Problem details: Whenever the string "para" turns up in a line below, that line should be copied.

(Data extracted from a collection)
════════════════

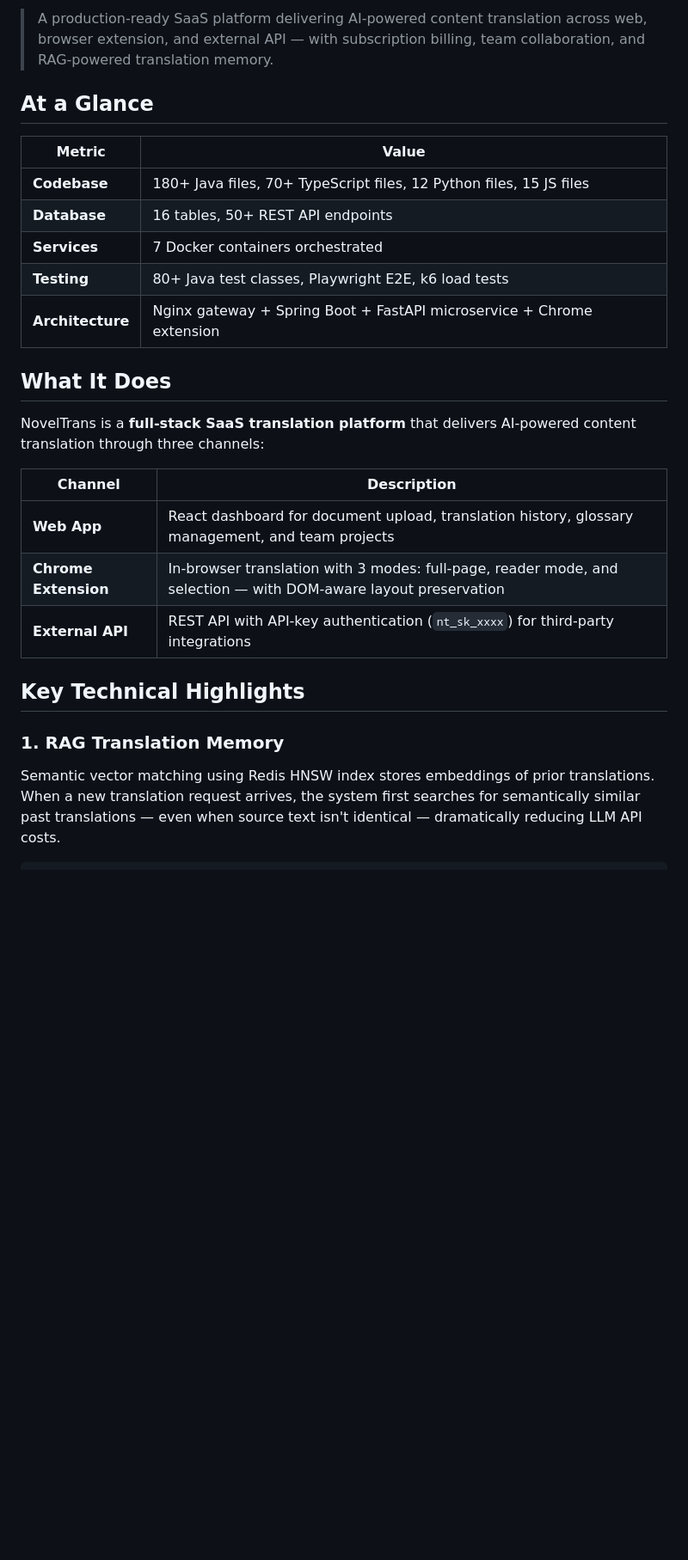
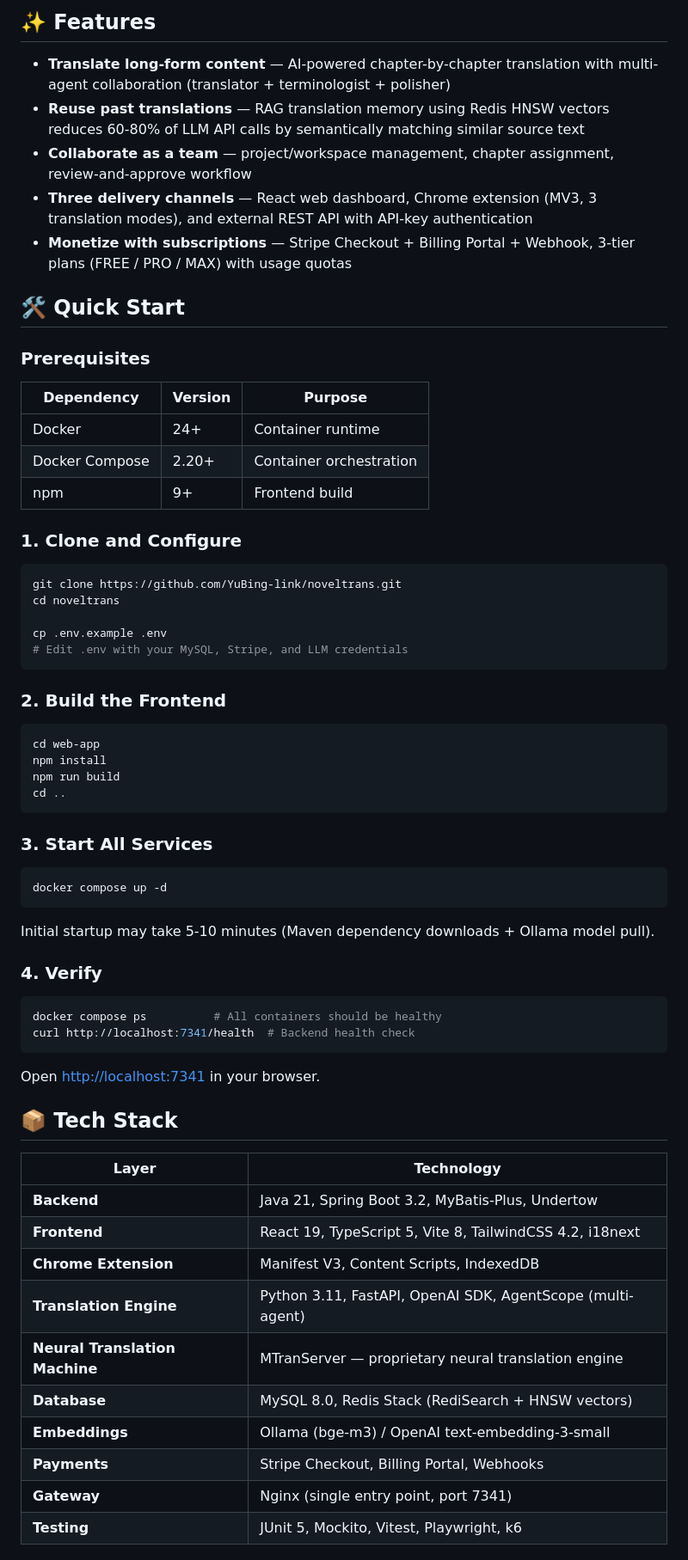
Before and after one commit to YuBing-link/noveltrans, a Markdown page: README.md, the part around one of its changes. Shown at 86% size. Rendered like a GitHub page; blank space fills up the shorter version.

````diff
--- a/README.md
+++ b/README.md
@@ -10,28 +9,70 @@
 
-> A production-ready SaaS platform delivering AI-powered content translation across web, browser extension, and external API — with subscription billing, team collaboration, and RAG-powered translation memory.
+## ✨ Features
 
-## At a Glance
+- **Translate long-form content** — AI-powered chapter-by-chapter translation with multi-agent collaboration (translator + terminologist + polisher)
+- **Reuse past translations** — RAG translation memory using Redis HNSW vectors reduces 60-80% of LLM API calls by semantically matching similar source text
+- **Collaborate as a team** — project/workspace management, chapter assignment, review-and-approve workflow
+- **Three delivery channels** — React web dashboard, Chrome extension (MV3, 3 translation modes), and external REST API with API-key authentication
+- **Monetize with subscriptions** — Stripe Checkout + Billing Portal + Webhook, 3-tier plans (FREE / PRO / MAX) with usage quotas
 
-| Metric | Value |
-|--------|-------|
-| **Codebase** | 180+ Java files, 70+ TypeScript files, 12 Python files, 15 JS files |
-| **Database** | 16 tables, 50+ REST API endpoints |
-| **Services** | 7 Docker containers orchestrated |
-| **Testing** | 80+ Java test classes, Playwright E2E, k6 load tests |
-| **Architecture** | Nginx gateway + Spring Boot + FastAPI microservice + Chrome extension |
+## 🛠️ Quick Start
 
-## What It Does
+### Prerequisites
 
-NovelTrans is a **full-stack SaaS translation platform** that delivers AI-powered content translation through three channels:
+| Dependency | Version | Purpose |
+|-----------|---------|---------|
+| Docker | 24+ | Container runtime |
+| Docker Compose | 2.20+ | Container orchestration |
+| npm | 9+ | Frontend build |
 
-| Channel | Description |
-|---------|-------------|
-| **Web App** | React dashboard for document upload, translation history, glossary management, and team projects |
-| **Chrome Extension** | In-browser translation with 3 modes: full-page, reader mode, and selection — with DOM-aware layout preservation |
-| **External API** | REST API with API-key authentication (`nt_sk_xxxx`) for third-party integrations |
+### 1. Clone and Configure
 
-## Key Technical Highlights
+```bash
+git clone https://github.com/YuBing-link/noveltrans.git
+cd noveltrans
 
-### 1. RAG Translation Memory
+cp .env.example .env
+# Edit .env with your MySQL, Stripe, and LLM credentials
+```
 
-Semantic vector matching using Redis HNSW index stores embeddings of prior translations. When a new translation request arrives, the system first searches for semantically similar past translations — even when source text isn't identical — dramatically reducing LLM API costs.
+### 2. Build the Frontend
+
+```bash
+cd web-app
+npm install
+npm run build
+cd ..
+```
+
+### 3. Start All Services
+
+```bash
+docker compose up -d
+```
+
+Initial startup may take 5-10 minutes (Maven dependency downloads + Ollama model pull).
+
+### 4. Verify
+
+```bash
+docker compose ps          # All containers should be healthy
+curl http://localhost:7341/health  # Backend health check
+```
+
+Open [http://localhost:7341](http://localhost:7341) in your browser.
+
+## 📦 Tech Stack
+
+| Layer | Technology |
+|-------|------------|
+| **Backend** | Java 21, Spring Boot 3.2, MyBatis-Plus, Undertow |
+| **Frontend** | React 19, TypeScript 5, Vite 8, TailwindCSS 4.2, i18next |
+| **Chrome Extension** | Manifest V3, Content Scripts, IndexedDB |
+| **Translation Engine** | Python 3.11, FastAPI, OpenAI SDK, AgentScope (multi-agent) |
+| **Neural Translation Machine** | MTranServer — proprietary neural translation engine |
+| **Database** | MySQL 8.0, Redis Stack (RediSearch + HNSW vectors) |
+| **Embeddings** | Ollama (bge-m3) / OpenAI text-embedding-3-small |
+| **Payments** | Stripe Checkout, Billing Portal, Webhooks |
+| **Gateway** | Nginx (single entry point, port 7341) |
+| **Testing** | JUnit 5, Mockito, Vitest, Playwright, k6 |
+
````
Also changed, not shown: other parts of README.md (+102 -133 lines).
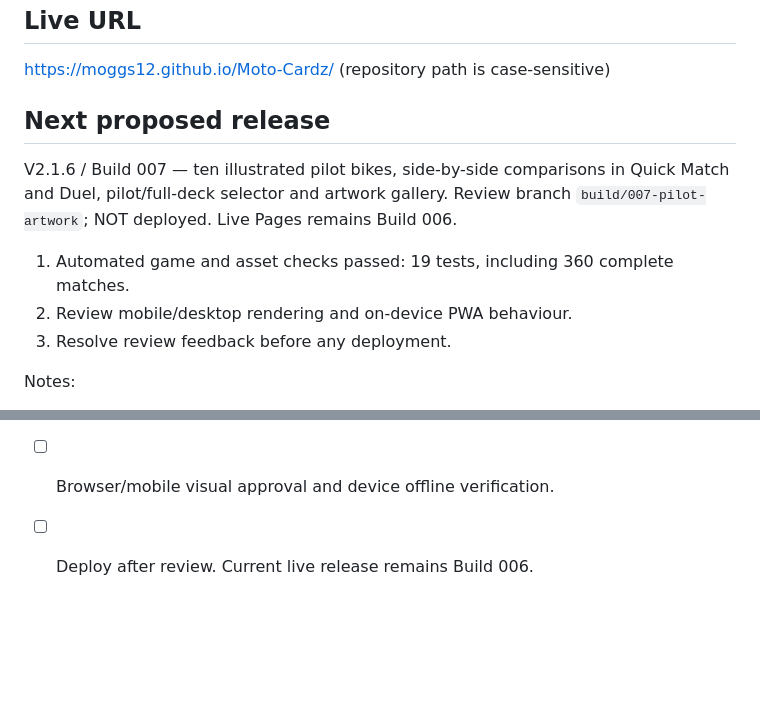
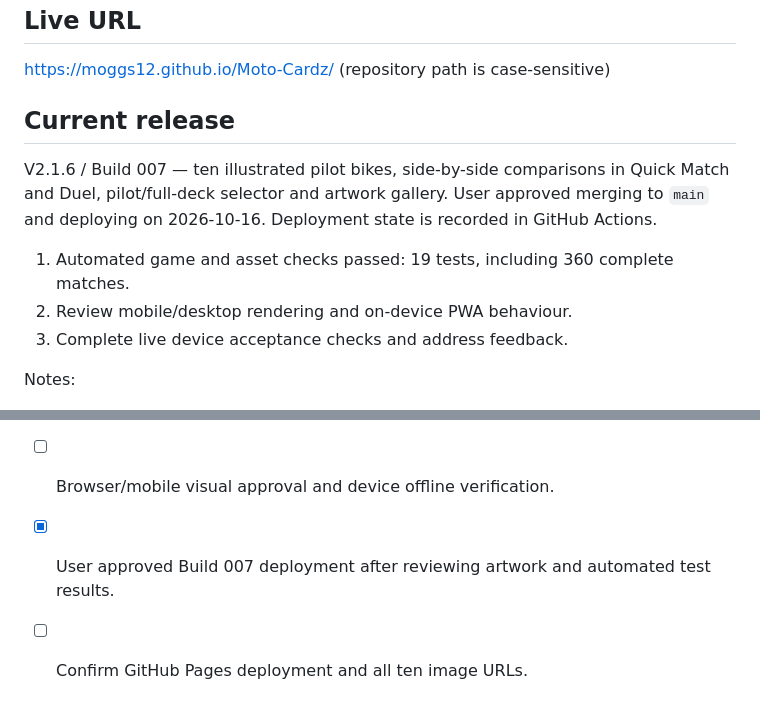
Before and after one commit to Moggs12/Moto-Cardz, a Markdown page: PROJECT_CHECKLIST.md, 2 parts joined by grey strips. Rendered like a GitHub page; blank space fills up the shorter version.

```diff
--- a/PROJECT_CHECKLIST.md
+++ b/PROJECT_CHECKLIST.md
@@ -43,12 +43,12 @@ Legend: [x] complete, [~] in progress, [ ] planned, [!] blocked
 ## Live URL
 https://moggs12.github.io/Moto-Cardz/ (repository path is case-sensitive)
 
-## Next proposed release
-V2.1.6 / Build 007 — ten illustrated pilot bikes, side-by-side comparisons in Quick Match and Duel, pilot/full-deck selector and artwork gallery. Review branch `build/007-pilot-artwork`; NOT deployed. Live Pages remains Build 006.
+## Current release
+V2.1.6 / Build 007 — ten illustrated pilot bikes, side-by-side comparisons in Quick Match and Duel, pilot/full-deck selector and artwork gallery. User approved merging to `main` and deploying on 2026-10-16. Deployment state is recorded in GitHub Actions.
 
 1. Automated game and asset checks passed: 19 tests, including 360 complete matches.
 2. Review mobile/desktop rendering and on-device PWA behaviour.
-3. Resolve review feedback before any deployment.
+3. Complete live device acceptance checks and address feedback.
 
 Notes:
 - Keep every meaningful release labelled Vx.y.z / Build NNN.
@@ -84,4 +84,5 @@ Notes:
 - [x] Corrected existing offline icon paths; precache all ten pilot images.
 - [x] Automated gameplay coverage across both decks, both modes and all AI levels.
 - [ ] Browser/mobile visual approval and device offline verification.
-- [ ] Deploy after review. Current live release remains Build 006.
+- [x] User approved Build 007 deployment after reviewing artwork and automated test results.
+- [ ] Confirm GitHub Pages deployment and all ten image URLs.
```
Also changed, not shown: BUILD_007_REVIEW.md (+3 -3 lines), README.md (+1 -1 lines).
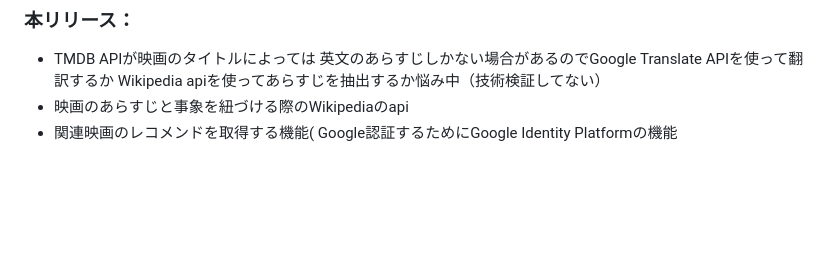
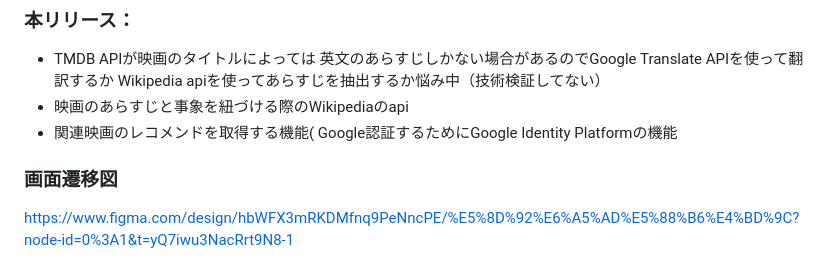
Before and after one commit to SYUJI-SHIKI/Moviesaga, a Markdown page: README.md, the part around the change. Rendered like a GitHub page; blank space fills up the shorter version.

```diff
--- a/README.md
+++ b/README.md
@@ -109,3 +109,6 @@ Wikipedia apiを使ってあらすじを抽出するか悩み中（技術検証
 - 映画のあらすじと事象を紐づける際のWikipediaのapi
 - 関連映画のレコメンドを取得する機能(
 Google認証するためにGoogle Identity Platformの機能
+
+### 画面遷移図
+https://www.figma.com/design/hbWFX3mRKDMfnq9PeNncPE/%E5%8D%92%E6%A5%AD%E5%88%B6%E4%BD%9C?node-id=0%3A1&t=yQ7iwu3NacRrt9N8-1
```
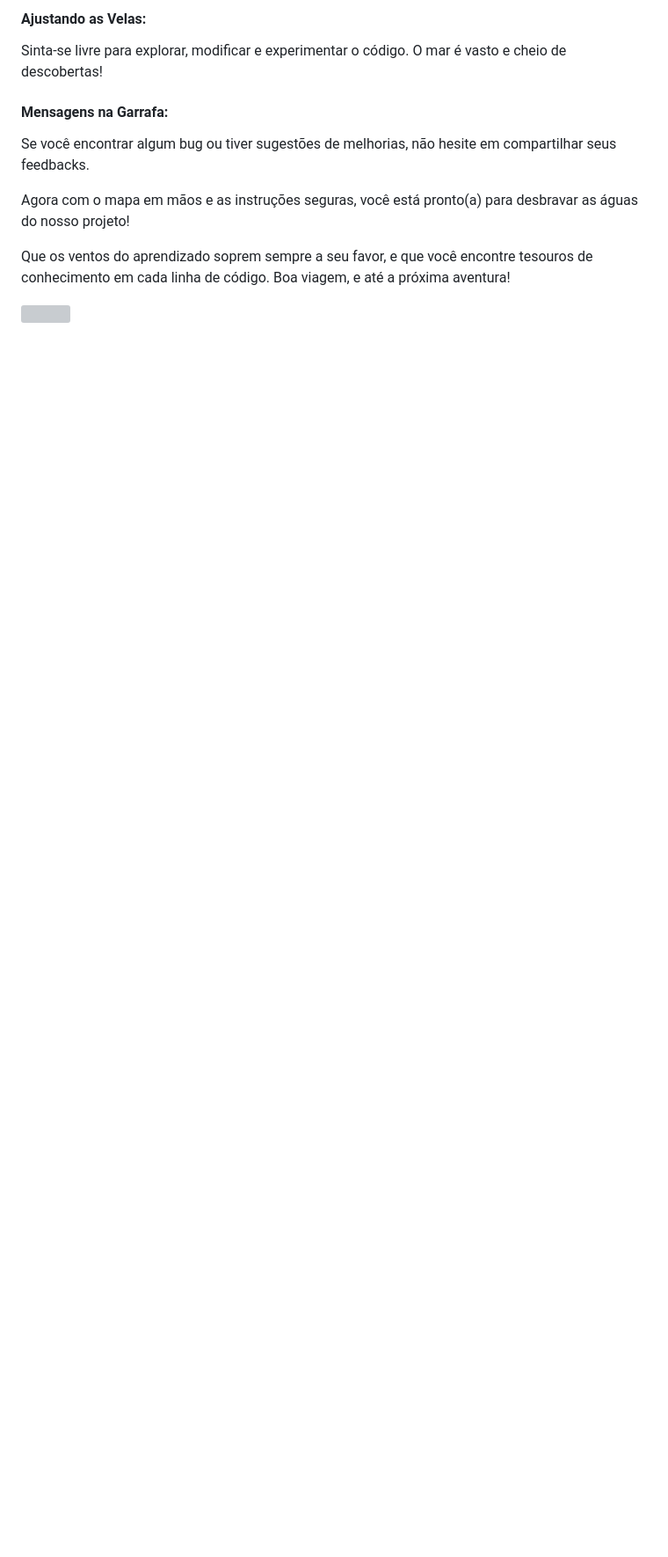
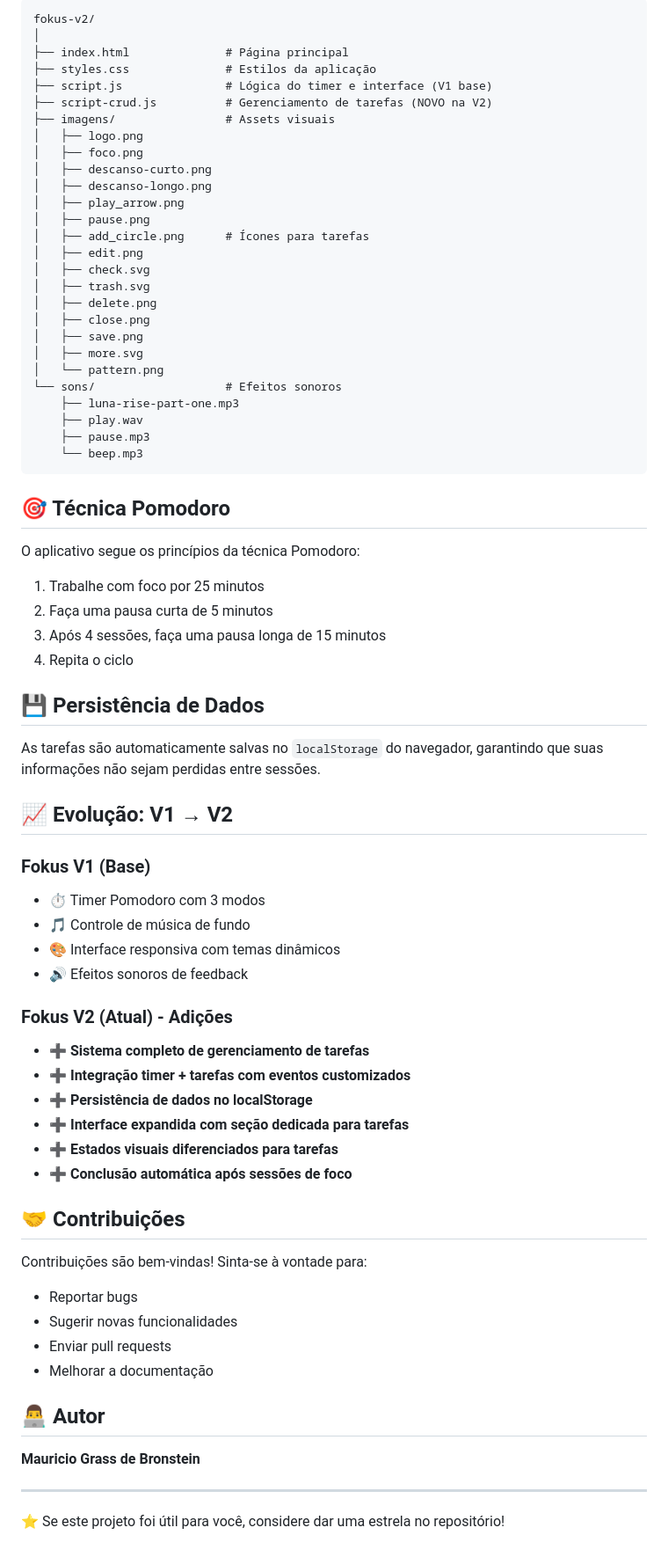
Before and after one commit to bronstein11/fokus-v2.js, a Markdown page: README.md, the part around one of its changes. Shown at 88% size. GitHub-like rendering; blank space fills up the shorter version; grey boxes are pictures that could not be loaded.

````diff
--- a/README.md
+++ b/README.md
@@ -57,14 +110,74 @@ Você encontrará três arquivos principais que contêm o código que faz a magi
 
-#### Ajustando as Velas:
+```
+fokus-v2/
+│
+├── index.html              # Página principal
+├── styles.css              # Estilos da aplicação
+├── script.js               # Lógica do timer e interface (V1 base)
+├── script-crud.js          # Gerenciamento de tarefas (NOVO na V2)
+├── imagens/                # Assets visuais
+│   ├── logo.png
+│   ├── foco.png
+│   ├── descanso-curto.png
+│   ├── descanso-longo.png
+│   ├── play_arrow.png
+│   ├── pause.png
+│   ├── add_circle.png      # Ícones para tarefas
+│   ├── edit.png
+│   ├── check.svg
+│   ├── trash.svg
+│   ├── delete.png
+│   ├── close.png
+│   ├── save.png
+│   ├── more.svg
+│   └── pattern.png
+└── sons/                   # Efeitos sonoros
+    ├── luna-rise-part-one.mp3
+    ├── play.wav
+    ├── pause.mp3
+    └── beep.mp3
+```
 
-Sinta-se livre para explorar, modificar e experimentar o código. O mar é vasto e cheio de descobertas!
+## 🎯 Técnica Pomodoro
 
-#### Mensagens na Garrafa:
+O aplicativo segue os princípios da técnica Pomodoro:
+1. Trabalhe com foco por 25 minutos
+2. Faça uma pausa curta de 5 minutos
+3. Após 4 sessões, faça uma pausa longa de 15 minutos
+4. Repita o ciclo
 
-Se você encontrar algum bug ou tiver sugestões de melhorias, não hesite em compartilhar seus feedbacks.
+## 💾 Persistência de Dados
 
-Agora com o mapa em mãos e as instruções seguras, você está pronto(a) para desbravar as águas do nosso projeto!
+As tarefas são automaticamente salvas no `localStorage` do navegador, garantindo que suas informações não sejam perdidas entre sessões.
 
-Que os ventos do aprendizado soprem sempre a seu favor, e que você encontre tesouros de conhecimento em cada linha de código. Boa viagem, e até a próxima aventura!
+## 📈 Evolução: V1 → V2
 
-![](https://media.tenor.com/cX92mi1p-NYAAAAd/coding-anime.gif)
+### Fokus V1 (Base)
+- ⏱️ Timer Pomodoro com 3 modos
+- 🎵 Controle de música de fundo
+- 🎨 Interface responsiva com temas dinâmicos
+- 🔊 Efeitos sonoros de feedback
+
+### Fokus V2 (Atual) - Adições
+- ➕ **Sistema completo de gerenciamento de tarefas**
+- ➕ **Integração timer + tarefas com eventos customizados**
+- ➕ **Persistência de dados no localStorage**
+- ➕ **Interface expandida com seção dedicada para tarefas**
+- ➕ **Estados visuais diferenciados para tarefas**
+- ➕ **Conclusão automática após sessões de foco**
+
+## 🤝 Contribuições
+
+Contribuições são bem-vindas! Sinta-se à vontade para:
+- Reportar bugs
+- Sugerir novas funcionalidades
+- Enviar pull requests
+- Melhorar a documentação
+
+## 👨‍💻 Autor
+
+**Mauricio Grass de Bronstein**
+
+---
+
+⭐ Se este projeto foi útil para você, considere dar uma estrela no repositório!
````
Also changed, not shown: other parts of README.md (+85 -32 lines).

════════════════

Task output:
+│   ├── add_circle.png      # Ícones para tarefas
-Sinta-se livre para explorar, modificar e experimentar o código. O mar é vasto e cheio de descobertas!
-Agora com o mapa em mãos e as instruções seguras, você está pronto(a) para desbravar as águas do nosso projeto!
+- ➕ **Interface expandida com seção dedicada para tarefas**
+- ➕ **Estados visuais diferenciados para tarefas**
+Contribuições são bem-vindas! Sinta-se à vontade para:
+⭐ Se este projeto foi útil para você, considere dar uma estrela no repositório!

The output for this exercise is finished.